■ Material to process:
·····
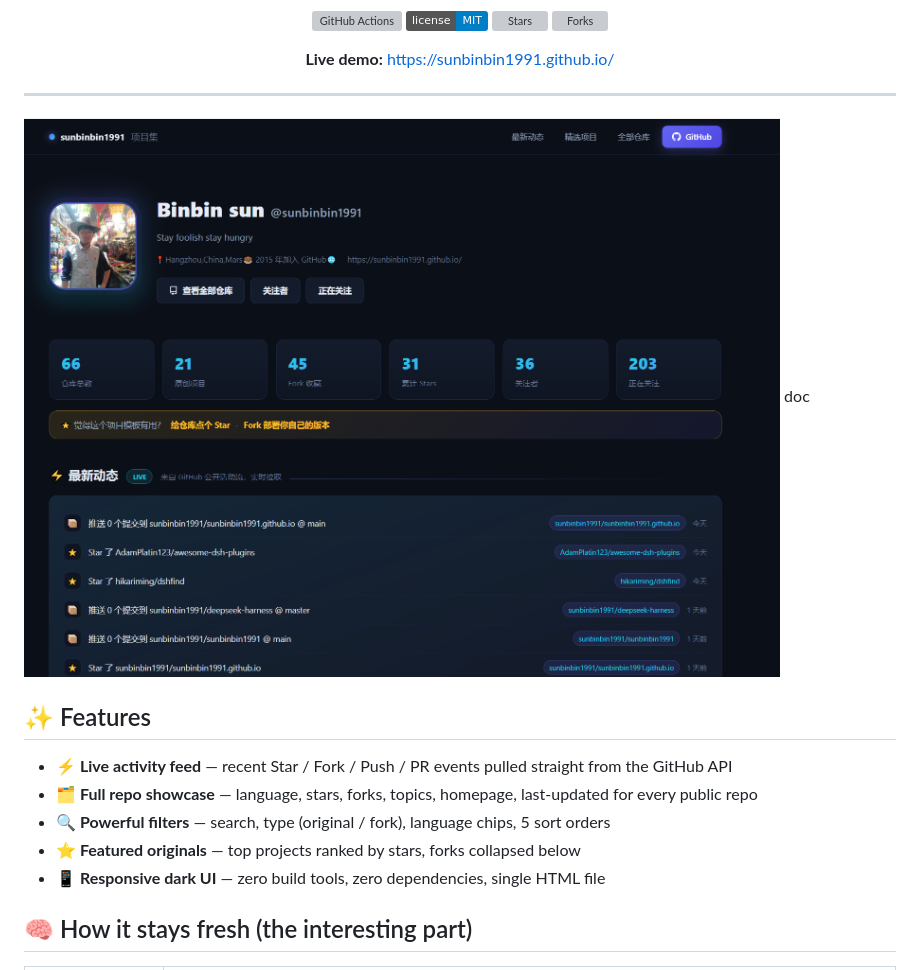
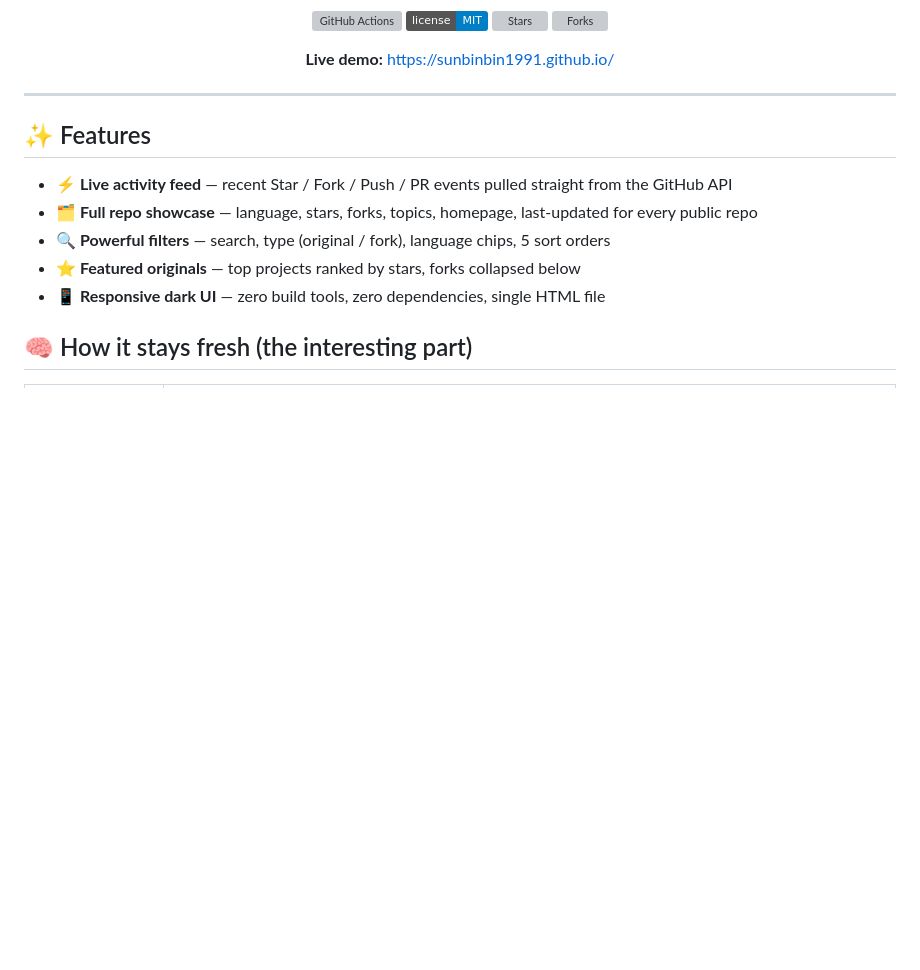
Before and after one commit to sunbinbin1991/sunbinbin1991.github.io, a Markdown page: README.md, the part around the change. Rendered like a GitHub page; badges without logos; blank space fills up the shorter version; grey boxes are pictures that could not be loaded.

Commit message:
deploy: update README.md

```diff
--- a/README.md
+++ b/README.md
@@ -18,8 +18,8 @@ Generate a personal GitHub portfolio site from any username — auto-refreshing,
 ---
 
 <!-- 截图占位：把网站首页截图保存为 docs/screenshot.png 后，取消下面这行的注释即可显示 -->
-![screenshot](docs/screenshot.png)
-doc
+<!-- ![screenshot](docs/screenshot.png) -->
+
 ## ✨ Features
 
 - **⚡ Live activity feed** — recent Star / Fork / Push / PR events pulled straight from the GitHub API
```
·····
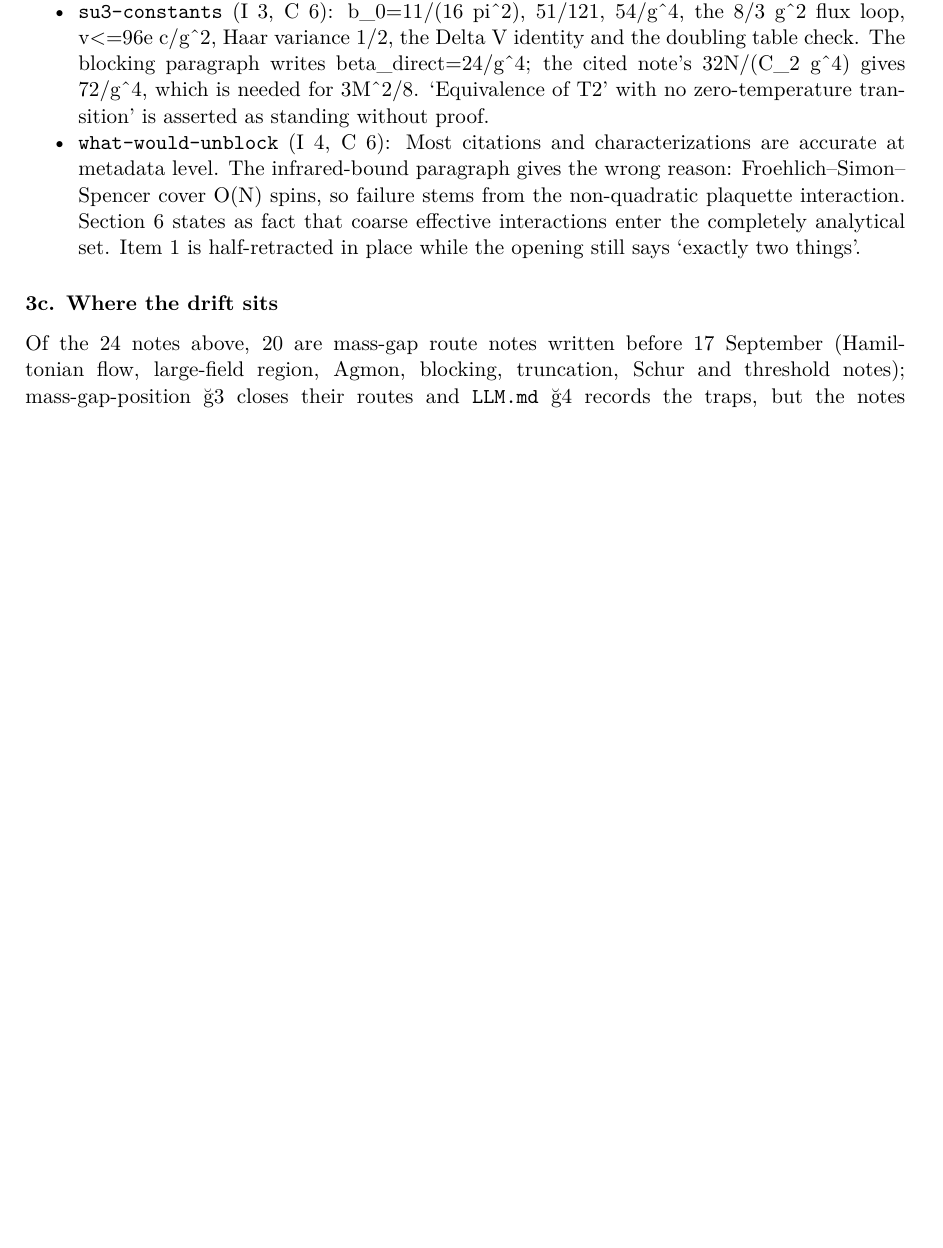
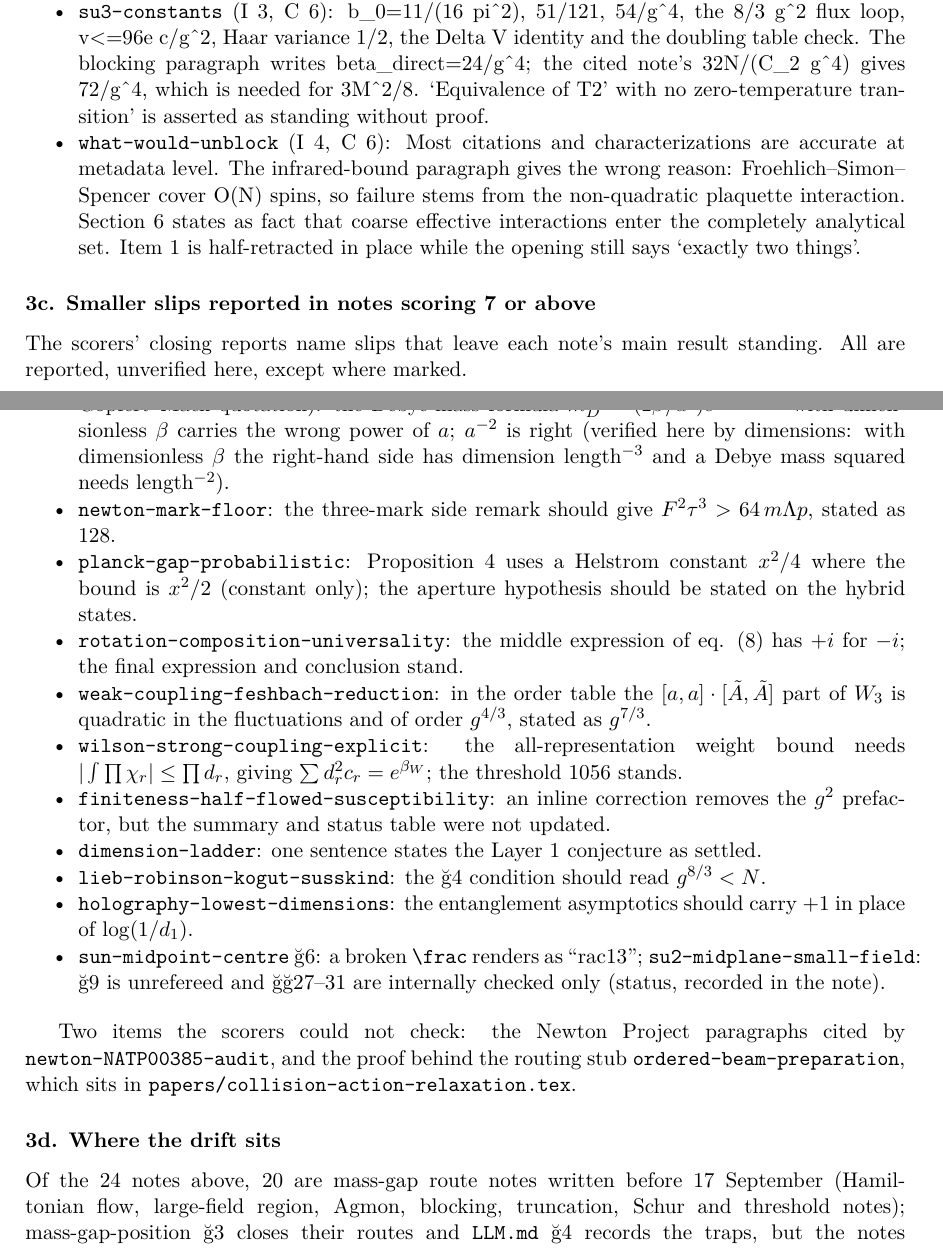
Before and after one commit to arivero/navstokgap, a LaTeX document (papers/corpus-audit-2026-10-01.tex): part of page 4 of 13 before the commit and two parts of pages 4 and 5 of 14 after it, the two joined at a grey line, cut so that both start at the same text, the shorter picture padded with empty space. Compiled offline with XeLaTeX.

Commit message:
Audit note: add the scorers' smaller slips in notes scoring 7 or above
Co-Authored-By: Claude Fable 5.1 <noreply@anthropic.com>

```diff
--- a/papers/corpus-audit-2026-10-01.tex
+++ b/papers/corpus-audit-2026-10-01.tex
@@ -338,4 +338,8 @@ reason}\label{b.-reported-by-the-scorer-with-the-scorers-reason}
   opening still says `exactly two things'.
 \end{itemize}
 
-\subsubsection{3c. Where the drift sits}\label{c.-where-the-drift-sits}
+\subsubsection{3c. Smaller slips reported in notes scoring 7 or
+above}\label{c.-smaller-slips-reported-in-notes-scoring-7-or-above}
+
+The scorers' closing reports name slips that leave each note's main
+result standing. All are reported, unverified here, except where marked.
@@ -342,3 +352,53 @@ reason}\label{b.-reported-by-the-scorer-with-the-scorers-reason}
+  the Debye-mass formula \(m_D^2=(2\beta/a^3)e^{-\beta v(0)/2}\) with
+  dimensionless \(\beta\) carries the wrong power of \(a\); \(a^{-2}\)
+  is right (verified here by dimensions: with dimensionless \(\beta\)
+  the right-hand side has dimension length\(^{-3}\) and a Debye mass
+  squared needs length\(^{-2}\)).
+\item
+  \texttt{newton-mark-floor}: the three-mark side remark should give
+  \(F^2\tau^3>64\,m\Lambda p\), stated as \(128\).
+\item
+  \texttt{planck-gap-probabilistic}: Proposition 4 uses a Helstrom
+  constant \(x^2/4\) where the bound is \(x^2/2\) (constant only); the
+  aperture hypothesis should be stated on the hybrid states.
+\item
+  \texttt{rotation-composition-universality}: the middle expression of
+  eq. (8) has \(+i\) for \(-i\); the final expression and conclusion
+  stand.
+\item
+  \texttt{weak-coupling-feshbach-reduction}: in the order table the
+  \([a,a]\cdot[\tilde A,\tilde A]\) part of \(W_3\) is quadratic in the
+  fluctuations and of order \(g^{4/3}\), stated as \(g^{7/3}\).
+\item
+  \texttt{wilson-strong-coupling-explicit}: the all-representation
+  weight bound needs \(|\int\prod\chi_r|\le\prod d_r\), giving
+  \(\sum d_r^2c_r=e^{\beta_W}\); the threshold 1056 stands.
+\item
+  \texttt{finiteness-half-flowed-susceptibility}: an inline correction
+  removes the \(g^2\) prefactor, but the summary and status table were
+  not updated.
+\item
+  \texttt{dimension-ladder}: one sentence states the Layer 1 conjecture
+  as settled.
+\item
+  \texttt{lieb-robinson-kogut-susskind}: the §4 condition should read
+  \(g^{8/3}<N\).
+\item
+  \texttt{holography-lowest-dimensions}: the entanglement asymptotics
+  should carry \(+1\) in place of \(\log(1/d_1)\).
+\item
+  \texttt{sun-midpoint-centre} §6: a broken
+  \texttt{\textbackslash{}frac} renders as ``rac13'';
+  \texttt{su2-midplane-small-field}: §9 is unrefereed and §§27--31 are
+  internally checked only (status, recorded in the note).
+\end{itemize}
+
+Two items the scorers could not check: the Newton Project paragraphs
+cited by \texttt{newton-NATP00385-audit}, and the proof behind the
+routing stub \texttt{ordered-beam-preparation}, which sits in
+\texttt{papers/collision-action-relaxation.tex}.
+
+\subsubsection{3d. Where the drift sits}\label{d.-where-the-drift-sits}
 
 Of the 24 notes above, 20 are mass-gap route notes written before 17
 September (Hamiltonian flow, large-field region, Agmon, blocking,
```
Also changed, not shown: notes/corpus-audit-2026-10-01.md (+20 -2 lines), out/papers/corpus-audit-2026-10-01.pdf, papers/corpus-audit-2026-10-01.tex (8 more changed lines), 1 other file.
·····
■ Work order: From the entries above, copy every line that holds the word "subsubsection".

■ Written response:
-\subsubsection{3c. Where the drift sits}\label{c.-where-the-drift-sits}
+\subsubsection{3c. Smaller slips reported in notes scoring 7 or
+\subsubsection{3d. Where the drift sits}\label{d.-where-the-drift-sits}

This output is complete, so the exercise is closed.